I recognize it all now, but there’s no telling how much time I’ve wasted in my lifetime lost in this endless cycle of mindlessness. I wasn’t under attack. In fact, I was sitting on the same couch I was when the phone rang in the first place.

Should you find yourself anywhere in the vicinity of my awful example, here are two things to help you break free:

Short-Term Tactic: The Thought Experiment

Acceptability comes in many forms: shame, shyness, etiquette, prudence, perfectionism. No matter what you choose to call it, the impact is to limit, constrain and conform. Concerns over “fitting in” often contribute to small, risk-averse thinking. So for a quick fix, you can return to the present with this thought experiment: “People see all things differently.”

If I like something, I have to imagine that you might not like it. I also have to consider that I may not know what you think about it at all.

How you seem and how you actually are may be two totally different things. How your product or service is portrayed or envisioned and how it actually is may be two totally different things. And what we’re thinking (fearing) and what actually is, is just as likely to be way off the mark.

The key to letting go lies in giving myself permission not to know. The conclusions that others reach have more to do with them anyway.

I’m probably not the first to point out that the same people that you think are judging you are not perfect themselves. I’m also not likely to be the first to point out that people don’t really care that much about you (sorry about that). Yes, we all interact with one another and affect one another, but none of us bases our entire lives around others. We always move on – to ourselves.

Here are few questions you can ask yourself to reframe acceptance issues: Do you give others the benefit of the doubt? Have you ever been surprised by a second impression? Do you ever try to look for the good in others? Their products? Their services? Every tried a food you didn’t originally like for a second time? So you’re a complex person? One last question: What makes you believe that others are any different?

Long-Term Tactic: Let it Be

Becoming aware that we aren’t the self we thought we were is a hallmark of mindfulness. It generally begins with the realization that “our thoughts are not facts.” Just because we think something doesn’t make it true. And the thoughts themselves may be beyond our responsibility – products of our environment, experiences, emotions, biology, etc. There are two immediately recognizable benefits to this awareness:

First, we can forgive ourselves a little, recognizing that our situations and reactions aren’t always freely selected. We can view ourselves a little less critically, and, seeing that the same is true for others, we can be a little less critical of them too.

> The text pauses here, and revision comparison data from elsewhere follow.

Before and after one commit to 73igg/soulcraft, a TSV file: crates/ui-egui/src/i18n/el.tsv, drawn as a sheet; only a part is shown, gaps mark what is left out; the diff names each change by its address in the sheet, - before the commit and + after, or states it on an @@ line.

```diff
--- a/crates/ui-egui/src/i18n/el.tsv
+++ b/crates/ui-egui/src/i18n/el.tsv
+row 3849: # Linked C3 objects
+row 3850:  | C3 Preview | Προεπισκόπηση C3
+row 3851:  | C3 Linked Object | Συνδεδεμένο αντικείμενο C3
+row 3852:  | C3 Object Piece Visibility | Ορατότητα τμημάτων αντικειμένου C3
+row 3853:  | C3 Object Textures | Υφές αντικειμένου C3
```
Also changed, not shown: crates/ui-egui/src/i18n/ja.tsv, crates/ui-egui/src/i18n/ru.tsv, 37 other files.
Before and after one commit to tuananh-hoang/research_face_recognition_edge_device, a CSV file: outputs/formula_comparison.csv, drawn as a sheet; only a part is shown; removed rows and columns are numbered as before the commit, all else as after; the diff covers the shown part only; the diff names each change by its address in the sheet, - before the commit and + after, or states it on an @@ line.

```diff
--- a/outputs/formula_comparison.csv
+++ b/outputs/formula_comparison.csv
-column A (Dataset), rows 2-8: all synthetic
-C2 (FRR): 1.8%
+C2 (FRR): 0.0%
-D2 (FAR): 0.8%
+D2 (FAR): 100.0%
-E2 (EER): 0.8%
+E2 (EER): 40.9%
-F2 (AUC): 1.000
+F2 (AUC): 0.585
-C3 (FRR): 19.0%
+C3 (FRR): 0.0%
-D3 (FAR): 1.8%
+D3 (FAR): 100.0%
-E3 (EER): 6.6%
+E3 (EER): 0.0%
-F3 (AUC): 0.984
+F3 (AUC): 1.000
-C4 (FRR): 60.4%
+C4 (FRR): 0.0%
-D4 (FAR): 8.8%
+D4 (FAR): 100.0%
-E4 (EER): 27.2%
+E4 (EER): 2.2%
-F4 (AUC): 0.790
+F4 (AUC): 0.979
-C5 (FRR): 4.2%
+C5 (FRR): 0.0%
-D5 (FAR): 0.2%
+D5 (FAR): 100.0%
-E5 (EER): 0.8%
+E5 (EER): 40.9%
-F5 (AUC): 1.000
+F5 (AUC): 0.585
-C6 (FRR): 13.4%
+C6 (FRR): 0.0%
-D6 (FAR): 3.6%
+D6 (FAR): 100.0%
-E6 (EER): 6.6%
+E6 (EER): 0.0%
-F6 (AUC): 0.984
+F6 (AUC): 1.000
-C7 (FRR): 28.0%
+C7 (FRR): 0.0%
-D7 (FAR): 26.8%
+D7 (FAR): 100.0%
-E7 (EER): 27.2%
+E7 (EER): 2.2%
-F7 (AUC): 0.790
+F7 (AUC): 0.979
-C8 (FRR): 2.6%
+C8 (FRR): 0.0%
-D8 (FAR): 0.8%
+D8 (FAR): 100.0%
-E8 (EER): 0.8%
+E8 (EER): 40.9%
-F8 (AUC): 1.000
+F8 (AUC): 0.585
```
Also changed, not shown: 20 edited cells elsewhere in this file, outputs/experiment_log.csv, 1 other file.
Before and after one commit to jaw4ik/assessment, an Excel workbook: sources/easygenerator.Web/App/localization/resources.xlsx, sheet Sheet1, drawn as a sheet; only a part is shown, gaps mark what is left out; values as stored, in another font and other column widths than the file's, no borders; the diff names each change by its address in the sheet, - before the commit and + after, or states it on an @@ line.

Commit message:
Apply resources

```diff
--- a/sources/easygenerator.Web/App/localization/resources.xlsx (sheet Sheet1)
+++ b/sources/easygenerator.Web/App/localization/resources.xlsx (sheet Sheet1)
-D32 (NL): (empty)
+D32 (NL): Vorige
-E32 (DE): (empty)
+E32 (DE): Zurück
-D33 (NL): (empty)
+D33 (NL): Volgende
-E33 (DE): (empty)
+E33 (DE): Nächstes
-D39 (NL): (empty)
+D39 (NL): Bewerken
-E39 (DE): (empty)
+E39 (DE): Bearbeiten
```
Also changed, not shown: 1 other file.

Second, just because things feel difficult does not mean that we are fundamentally broken. Situations, like thoughts, change. And we are not in control of it all. I can’t will myself not to age or get sick. I can’t prevent pain any more than I can command myself to be happy regardless of circumstance. There are inevitable parts of my life that I simply don’t like much. But that’s no reason to take it so personally.

When I sense my mind growing cluttered and growing more included to judge, one of my favorite activities is to awaken early and watch the sunrise. It’s a wonderful reminder that no matter what I’m thinking, no matter what I want to happen, things change (literally going from dark to light) and the world goes on completely outside of my control.

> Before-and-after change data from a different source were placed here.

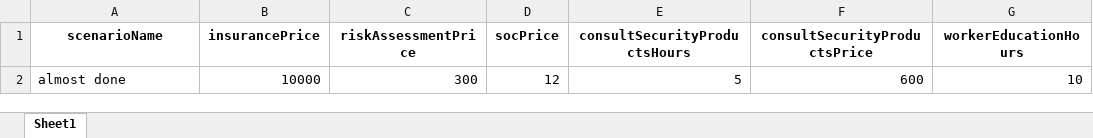
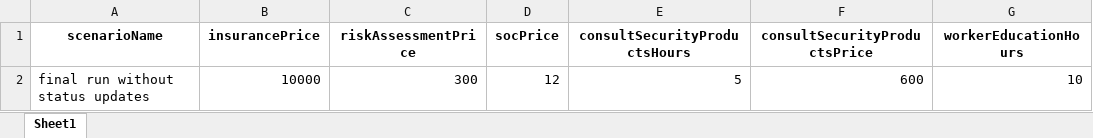
Before and after one commit to dkrivaa/wix_cyber, an Excel workbook: test.xlsx, sheet Sheet1, drawn as a sheet; only a part is shown; values as stored, in another font and other column widths than the file's, no borders; the diff names each change by its address in the sheet, - before the commit and + after, or states it on an @@ line.

```diff
--- a/test.xlsx (sheet Sheet1)
+++ b/test.xlsx (sheet Sheet1)
-A2 (scenarioName): almost done
+A2 (scenarioName): final run without status updates
```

Fear of Acceptance

Letting things be is about stopping the doing. Letting go is doing something – it requires effort and energy. Here is an example: Imagine that you are holding a pen in your hand and want to let it go. In order to put the pen down, you have to be holding it. When you continue to want to put it down, you have to “continue” to hold it. And the more effort you apply to “wanting” to let go, the more your grip persists. Instead, just relax your grip and it will fall away.

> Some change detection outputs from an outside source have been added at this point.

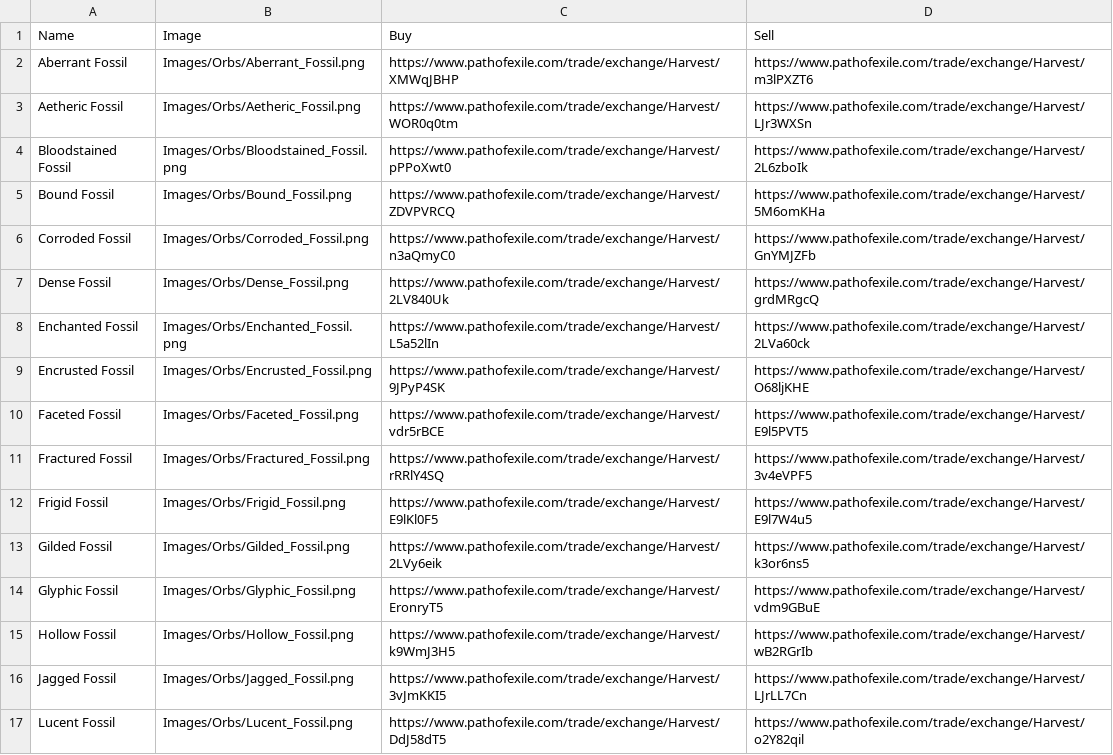
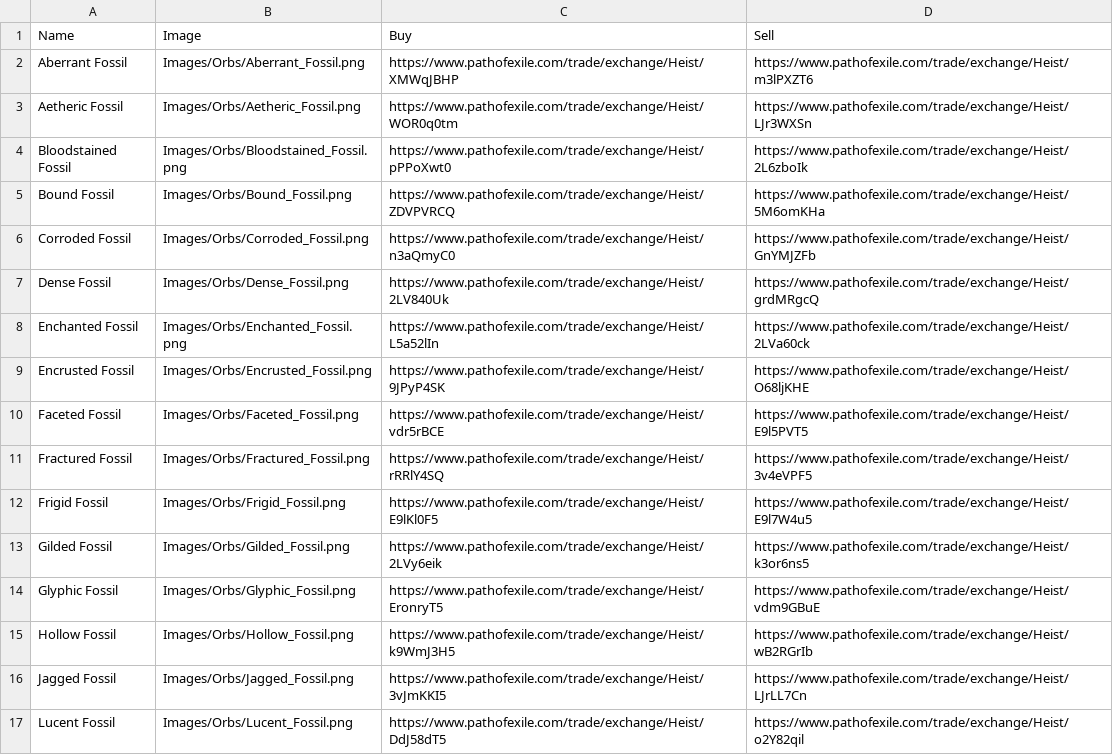
Before and after one commit to Caseyy89/FlippingCalc, a CSV file: FlippingCalc/data/Assets/LeagueFossil.csv, drawn as a sheet; only a part is shown; the diff covers the shown part only.

```diff
--- a/FlippingCalc/data/Assets/LeagueFossil.csv
+++ b/FlippingCalc/data/Assets/LeagueFossil.csv
@@ -1,17 +1,17 @@
 Name;Image;Buy;Sell
-Aberrant Fossil;Images/Orbs/Aberrant_Fossil.png;https://www.pathofexile.com/trade/exchange/Harvest/XMWqJBHP;https://www.pathofexile.com/trade/exchange/Harvest/m3lPXZT6
-Aetheric Fossil;Images/Orbs/Aetheric_Fossil.png;https://www.pathofexile.com/trade/exchange/Harvest/WOR0q0tm;https://www.pathofexile.com/trade/exchange/Harvest/LJr3WXSn
-Bloodstained Fossil;Images/Orbs/Bloodstained_Fossil.png;https://www.pathofexile.com/trade/exchange/Harvest/pPPoXwt0;https://www.pathofexile.com/trade/exchange/Harvest/2L6zboIk
-Bound Fossil;Images/Orbs/Bound_Fossil.png;https://www.pathofexile.com/trade/exchange/Harvest/ZDVPVRCQ;https://www.pathofexile.com/trade/exchange/Harvest/5M6omKHa
-Corroded Fossil;Images/Orbs/Corroded_Fossil.png;https://www.pathofexile.com/trade/exchange/Harvest/n3aQmyC0;https://www.pathofexile.com/trade/exchange/Harvest/GnYMJZFb
-Dense Fossil;Images/Orbs/Dense_Fossil.png;https://www.pathofexile.com/trade/exchange/Harvest/2LV840Uk;https://www.pathofexile.com/trade/exchange/Harvest/grdMRgcQ
-Enchanted Fossil;Images/Orbs/Enchanted_Fossil.png;https://www.pathofexile.com/trade/exchange/Harvest/L5a52lIn;https://www.pathofexile.com/trade/exchange/Harvest/2LVa60ck
-Encrusted Fossil;Images/Orbs/Encrusted_Fossil.png;https://www.pathofexile.com/trade/exchange/Harvest/9JPyP4SK;https://www.pathofexile.com/trade/exchange/Harvest/O68ljKHE
-Faceted Fossil;Images/Orbs/Faceted_Fossil.png;https://www.pathofexile.com/trade/exchange/Harvest/vdr5rBCE;https://www.pathofexile.com/trade/exchange/Harvest/E9l5PVT5
-Fractured Fossil;Images/Orbs/Fractured_Fossil.png;https://www.pathofexile.com/trade/exchange/Harvest/rRRlY4SQ;https://www.pathofexile.com/trade/exchange/Harvest/3v4eVPF5
-Frigid Fossil;Images/Orbs/Frigid_Fossil.png;https://www.pathofexile.com/trade/exchange/Harvest/E9lKl0F5;https://www.pathofexile.com/trade/exchange/Harvest/E9l7W4u5
-Gilded Fossil;Images/Orbs/Gilded_Fossil.png;https://www.pathofexile.com/trade/exchange/Harvest/2LVy6eik;https://www.pathofexile.com/trade/exchange/Harvest/k3or6ns5
-Glyphic Fossil;Images/Orbs/Glyphic_Fossil.png;https://www.pathofexile.com/trade/exchange/Harvest/EronryT5;https://www.pathofexile.com/trade/exchange/Harvest/vdm9GBuE
-Hollow Fossil;Images/Orbs/Hollow_Fossil.png;https://www.pathofexile.com/trade/exchange/Harvest/k9WmJ3H5;https://www.pathofexile.com/trade/exchange/Harvest/wB2RGrIb
-Jagged Fossil;Images/Orbs/Jagged_Fossil.png;https://www.pathofexile.com/trade/exchange/Harvest/3vJmKKI5;https://www.pathofexile.com/trade/exchange/Harvest/LJrLL7Cn
-Lucent Fossil;Images/Orbs/Lucent_Fossil.png;https://www.pathofexile.com/trade/exchange/Harvest/DdJ58dT5;https://www.pathofexile.com/trade/exchange/Harvest/o2Y82qil
+Aberrant Fossil;Images/Orbs/Aberrant_Fossil.png;https://www.pathofexile.com/trade/exchange/Heist/XMWqJBHP;https://www.pathofexile.com/trade/exchange/Heist/m3lPXZT6
+Aetheric Fossil;Images/Orbs/Aetheric_Fossil.png;https://www.pathofexile.com/trade/exchange/Heist/WOR0q0tm;https://www.pathofexile.com/trade/exchange/Heist/LJr3WXSn
+Bloodstained Fossil;Images/Orbs/Bloodstained_Fossil.png;https://www.pathofexile.com/trade/exchange/Heist/pPPoXwt0;https://www.pathofexile.com/trade/exchange/Heist/2L6zboIk
+Bound Fossil;Images/Orbs/Bound_Fossil.png;https://www.pathofexile.com/trade/exchange/Heist/ZDVPVRCQ;https://www.pathofexile.com/trade/exchange/Heist/5M6omKHa
+Corroded Fossil;Images/Orbs/Corroded_Fossil.png;https://www.pathofexile.com/trade/exchange/Heist/n3aQmyC0;https://www.pathofexile.com/trade/exchange/Heist/GnYMJZFb
+Dense Fossil;Images/Orbs/Dense_Fossil.png;https://www.pathofexile.com/trade/exchange/Heist/2LV840Uk;https://www.pathofexile.com/trade/exchange/Heist/grdMRgcQ
+Enchanted Fossil;Images/Orbs/Enchanted_Fossil.png;https://www.pathofexile.com/trade/exchange/Heist/L5a52lIn;https://www.pathofexile.com/trade/exchange/Heist/2LVa60ck
+Encrusted Fossil;Images/Orbs/Encrusted_Fossil.png;https://www.pathofexile.com/trade/exchange/Heist/9JPyP4SK;https://www.pathofexile.com/trade/exchange/Heist/O68ljKHE
+Faceted Fossil;Images/Orbs/Faceted_Fossil.png;https://www.pathofexile.com/trade/exchange/Heist/vdr5rBCE;https://www.pathofexile.com/trade/exchange/Heist/E9l5PVT5
+Fractured Fossil;Images/Orbs/Fractured_Fossil.png;https://www.pathofexile.com/trade/exchange/Heist/rRRlY4SQ;https://www.pathofexile.com/trade/exchange/Heist/3v4eVPF5
+Frigid Fossil;Images/Orbs/Frigid_Fossil.png;https://www.pathofexile.com/trade/exchange/Heist/E9lKl0F5;https://www.pathofexile.com/trade/exchange/Heist/E9l7W4u5
+Gilded Fossil;Images/Orbs/Gilded_Fossil.png;https://www.pathofexile.com/trade/exchange/Heist/2LVy6eik;https://www.pathofexile.com/trade/exchange/Heist/k3or6ns5
+Glyphic Fossil;Images/Orbs/Glyphic_Fossil.png;https://www.pathofexile.com/trade/exchange/Heist/EronryT5;https://www.pathofexile.com/trade/exchange/Heist/vdm9GBuE
+Hollow Fossil;Images/Orbs/Hollow_Fossil.png;https://www.pathofexile.com/trade/exchange/Heist/k9WmJ3H5;https://www.pathofexile.com/trade/exchange/Heist/wB2RGrIb
+Jagged Fossil;Images/Orbs/Jagged_Fossil.png;https://www.pathofexile.com/trade/exchange/Heist/3vJmKKI5;https://www.pathofexile.com/trade/exchange/Heist/LJrLL7Cn
+Lucent Fossil;Images/Orbs/Lucent_Fossil.png;https://www.pathofexile.com/trade/exchange/Heist/DdJ58dT5;https://www.pathofexile.com/trade/exchange/Heist/o2Y82qil
```
Also changed, not shown: 18 edited cells elsewhere in this file, FlippingCalc/data/Assets/LeagueCurrency.csv, FlippingCalc/data/Assets/LeagueFragment.csv, 13 other files.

The mind’s job is to think – and it never stops. That’s just want it does. But the thoughts we have are not facts. So when you find yourself pursuing a mindless thought path, acknowledge the thought or the theme, then let it be. Return to the present. It’s not that hard – you’re already here.